Data to use
::::::::
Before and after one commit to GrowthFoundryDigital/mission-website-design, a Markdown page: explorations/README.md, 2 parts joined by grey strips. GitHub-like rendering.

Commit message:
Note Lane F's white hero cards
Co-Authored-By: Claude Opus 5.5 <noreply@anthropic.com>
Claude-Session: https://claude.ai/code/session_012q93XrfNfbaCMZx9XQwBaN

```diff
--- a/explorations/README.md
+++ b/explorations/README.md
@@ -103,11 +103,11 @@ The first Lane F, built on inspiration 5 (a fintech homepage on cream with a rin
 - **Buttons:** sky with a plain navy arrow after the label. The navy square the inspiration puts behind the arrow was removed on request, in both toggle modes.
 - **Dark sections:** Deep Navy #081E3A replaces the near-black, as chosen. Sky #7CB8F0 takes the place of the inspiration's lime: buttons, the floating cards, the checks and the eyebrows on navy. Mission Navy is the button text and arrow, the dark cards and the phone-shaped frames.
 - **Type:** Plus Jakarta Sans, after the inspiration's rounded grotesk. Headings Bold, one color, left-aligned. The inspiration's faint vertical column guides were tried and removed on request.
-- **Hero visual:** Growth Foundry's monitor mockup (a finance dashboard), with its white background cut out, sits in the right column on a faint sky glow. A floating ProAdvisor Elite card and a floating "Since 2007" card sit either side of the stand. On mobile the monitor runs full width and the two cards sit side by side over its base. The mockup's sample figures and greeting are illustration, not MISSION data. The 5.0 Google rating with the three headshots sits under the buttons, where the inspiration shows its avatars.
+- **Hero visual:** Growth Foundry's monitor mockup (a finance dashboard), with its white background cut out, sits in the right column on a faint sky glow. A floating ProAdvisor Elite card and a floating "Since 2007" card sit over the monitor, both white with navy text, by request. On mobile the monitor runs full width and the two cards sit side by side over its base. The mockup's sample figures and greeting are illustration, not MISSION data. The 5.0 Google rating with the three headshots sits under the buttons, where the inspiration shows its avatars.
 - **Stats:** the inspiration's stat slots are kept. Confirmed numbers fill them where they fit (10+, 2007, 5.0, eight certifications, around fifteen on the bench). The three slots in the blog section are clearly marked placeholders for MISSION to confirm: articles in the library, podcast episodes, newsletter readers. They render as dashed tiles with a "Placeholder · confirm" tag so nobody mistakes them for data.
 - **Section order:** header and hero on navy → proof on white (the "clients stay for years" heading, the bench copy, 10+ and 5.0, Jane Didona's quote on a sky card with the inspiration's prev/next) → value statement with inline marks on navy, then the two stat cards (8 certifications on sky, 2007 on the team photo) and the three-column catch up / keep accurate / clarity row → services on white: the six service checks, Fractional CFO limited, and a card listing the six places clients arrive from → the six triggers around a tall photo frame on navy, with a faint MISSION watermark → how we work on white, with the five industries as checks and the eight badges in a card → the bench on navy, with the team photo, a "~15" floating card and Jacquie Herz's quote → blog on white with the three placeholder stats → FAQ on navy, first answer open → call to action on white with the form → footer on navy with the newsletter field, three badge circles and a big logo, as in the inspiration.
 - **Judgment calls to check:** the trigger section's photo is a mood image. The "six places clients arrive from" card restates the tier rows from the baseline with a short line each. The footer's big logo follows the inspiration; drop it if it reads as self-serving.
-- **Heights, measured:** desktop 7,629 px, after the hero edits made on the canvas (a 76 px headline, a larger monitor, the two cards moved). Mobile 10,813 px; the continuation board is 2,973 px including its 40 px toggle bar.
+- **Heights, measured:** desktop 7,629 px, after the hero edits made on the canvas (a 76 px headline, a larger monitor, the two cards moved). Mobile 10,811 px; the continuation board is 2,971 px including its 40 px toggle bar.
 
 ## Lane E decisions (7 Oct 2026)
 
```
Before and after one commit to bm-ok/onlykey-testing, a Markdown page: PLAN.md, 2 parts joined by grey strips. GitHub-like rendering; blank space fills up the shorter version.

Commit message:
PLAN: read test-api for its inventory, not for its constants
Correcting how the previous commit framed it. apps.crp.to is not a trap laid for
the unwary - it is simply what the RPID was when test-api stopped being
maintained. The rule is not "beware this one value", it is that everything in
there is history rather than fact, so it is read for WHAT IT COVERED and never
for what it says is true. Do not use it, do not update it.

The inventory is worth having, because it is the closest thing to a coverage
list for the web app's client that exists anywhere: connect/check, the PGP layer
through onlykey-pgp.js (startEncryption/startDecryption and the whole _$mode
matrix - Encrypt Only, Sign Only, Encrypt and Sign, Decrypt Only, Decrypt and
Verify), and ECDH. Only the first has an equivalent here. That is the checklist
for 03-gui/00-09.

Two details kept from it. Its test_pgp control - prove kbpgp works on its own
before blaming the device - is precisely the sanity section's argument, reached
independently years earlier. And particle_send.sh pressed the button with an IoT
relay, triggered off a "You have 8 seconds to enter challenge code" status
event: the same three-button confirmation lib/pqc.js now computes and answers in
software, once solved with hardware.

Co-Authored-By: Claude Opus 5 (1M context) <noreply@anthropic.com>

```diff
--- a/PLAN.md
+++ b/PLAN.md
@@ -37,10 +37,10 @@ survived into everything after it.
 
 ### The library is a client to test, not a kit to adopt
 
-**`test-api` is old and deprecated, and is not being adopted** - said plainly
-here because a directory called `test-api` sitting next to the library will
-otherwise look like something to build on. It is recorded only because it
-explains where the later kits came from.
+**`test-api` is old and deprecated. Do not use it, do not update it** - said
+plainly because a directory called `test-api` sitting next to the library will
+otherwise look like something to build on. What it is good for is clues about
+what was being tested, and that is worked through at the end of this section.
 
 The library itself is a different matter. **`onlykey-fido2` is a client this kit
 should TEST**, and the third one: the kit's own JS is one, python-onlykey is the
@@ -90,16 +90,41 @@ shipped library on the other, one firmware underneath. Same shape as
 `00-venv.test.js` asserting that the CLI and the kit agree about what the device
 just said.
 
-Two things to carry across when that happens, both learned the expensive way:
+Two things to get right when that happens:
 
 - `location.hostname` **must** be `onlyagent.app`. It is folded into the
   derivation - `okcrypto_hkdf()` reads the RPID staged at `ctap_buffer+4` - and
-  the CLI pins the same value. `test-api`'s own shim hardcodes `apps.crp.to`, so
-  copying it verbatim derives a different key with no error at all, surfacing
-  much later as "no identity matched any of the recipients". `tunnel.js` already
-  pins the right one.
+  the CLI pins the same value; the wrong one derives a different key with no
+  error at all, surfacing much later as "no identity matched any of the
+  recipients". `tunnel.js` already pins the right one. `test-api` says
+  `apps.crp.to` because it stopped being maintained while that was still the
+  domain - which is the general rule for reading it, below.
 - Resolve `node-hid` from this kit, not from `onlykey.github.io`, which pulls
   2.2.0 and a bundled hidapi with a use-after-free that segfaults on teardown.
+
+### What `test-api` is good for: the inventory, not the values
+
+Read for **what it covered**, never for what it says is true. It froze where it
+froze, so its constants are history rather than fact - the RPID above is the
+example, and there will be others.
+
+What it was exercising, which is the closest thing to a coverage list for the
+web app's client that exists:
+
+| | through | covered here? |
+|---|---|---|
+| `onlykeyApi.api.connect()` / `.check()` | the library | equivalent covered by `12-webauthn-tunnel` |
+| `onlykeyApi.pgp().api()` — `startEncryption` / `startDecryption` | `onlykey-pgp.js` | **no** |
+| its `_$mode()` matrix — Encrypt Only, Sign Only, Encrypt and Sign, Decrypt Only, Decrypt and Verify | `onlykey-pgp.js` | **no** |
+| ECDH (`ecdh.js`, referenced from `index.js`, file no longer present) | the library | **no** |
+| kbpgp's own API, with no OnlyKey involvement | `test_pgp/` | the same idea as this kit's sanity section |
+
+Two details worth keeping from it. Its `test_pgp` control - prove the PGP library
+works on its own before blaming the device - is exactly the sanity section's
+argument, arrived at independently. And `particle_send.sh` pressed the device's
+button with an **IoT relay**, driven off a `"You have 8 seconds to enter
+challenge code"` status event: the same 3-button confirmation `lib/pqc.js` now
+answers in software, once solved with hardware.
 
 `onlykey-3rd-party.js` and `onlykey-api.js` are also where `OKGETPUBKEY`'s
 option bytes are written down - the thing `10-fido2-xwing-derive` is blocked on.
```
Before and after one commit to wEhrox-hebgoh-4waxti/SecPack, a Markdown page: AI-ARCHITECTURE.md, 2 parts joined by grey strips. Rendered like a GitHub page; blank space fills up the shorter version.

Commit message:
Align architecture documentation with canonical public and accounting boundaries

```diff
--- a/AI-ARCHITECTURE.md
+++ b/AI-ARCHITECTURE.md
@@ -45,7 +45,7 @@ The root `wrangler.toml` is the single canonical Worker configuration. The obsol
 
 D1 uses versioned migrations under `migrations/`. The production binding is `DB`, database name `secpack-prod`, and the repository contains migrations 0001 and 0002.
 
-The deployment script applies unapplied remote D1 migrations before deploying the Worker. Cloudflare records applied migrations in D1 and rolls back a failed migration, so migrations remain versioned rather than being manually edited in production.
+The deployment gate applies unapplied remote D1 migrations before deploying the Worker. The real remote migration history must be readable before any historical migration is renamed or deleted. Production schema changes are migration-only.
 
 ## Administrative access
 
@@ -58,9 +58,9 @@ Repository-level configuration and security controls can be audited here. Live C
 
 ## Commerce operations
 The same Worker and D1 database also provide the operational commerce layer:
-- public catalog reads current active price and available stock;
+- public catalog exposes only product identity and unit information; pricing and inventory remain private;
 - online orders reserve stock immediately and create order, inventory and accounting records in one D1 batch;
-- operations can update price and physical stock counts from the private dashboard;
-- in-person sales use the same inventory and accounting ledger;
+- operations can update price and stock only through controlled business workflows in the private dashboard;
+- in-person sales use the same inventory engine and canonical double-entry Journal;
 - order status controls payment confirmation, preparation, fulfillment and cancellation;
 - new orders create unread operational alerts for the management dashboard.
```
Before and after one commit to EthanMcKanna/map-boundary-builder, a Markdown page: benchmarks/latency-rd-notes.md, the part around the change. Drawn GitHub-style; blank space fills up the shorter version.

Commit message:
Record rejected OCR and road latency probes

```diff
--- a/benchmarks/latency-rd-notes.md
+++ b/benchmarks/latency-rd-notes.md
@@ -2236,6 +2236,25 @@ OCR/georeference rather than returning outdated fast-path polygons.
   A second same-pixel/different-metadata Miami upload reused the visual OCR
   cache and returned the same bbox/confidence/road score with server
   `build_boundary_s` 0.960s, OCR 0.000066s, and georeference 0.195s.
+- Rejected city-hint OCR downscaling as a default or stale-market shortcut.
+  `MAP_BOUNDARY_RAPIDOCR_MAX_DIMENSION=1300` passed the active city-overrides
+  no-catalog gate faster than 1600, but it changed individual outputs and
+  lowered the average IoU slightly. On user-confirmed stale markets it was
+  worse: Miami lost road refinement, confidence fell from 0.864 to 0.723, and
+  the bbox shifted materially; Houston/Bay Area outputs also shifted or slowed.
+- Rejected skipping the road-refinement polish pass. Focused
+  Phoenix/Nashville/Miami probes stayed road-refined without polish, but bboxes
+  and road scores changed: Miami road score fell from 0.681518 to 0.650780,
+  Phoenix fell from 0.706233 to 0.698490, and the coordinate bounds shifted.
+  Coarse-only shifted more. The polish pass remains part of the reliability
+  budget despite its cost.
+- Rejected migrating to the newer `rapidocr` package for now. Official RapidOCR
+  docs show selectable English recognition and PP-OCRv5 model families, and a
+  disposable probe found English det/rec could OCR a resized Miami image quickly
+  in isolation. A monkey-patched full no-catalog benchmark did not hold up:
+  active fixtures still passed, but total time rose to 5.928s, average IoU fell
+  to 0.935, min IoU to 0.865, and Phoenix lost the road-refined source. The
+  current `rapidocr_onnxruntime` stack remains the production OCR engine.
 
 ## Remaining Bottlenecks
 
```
::::::::
Exercise
Your answer must consist of every line in the listing that contains "after".

Your response
Before and after one commit to GrowthFoundryDigital/mission-website-design, a Markdown page: explorations/README.md, 2 parts joined by grey strips. GitHub-like rendering.
 - **Buttons:** sky with a plain navy arrow after the label. The navy square the inspiration puts behind the arrow was removed on request, in both toggle modes.
 - **Type:** Plus Jakarta Sans, after the inspiration's rounded grotesk. Headings Bold, one color, left-aligned. The inspiration's faint vertical column guides were tried and removed on request.
-- **Heights, measured:** desktop 7,629 px, after the hero edits made on the canvas (a 76 px headline, a larger monitor, the two cards moved). Mobile 10,813 px; the continuation board is 2,973 px including its 40 px toggle bar.
+- **Heights, measured:** desktop 7,629 px, after the hero edits made on the canvas (a 76 px headline, a larger monitor, the two cards moved). Mobile 10,811 px; the continuation board is 2,971 px including its 40 px toggle bar.
Before and after one commit to bm-ok/onlykey-testing, a Markdown page: PLAN.md, 2 parts joined by grey strips. GitHub-like rendering; blank space fills up the shorter version.
@@ -37,10 +37,10 @@ survived into everything after it.
   2.2.0 and a bundled hidapi with a use-after-free that segfaults on teardown.
Before and after one commit to wEhrox-hebgoh-4waxti/SecPack, a Markdown page: AI-ARCHITECTURE.md, 2 parts joined by grey strips. Rendered like a GitHub page; blank space fills up the shorter version.
Before and after one commit to EthanMcKanna/map-boundary-builder, a Markdown page: benchmarks/latency-rd-notes.md, the part around the change. Drawn GitHub-style; blank space fills up the shorter version.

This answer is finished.